While walking out of the store … (I did manage to get the sale price after a 10-minute wait while they “confirmed” it first.) … I’m asking myself what kind of training did these people get? Did they even get any training at all? 

They probably did.

My guess is that it was a one-shot deal. The problem may not have been in the training, or its design. It could very well have been a fine piece of training. (I don’t know one way or the other really).

But the issue is that it is just a piece.


“We have well-trained employees. All of our employees receive full training.”

Big whoop! Is your culture one that requires excellence? Or what about support, coaching and accountability by and from the management? Are the so-called ‘well trained’ employees given opportunities to use the knowledge and skills taught?

And do you think that I’m going to shop at Target again?

And might I tell others about this frustrating, painful disaster?

About Rory
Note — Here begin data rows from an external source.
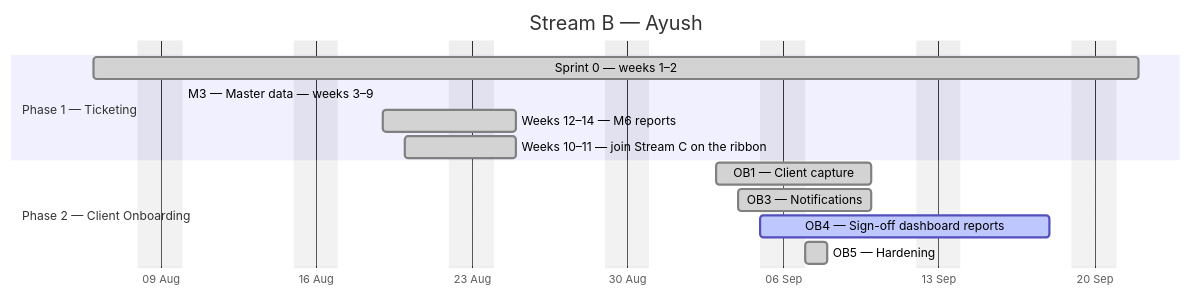
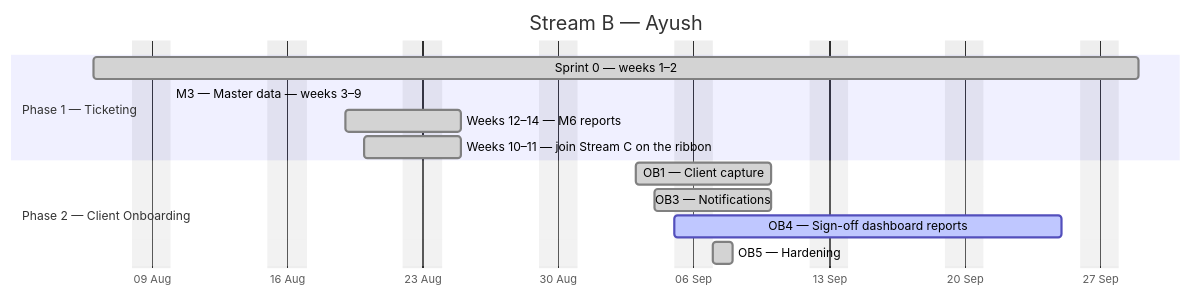
Before and after one commit to debashisedunext/EduTrack: the second of 4 diagrams in docs/plan/GANTT.md, drawn with Mermaid. The commit also changed other lines of this file and 2 other files, not shown here.

````diff
--- a/docs/plan/GANTT.md
+++ b/docs/plan/GANTT.md
@@ -135,17 +135,17 @@
 ```mermaid
 gantt
     dateFormat YYYY-MM-DD
     axisFormat %d %b
     title Stream B — Ayush
     excludes weekends
     section Phase 1 — Ticketing
-    Sprint 0 — weeks 1–2 :done, b0, 2026-08-06, 33d
-    M3 — Master data — weeks 3–9 :done, b1, 2026-08-10, -20d
+    Sprint 0 — weeks 1–2 :done, b0, 2026-08-06, 38d
+    M3 — Master data — weeks 3–9 :done, b1, 2026-08-10, -25d
     Weeks 12–14 — M6 reports :done, b2, 2026-08-19, 4d
     Weeks 10–11 — join Stream C on the ribbon :done, b3, 2026-08-20, 3d
     section Phase 2 — Client Onboarding
     OB1 — Client capture :done, b4, 2026-09-03, 5d
     OB3 — Notifications :done, b5, 2026-09-04, 4d
-    OB4 — Sign-off  dashboard  reports :active, b6, 2026-09-05, 10d
+    OB4 — Sign-off  dashboard  reports :active, b6, 2026-09-05, 15d
     OB5 — Hardening :done, b7, 2026-09-07, 1d
 ```
````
I make my home in the central part of the Garden State along with my family. When I'm not working as an Instructional Designer (focusing mostly on Web-Based learning ... and other eLearning technologies) or researching something, I'm found at home playing computer or video games. Among other things, I volunteer as a choir member and catechist for 8th graders at my parish.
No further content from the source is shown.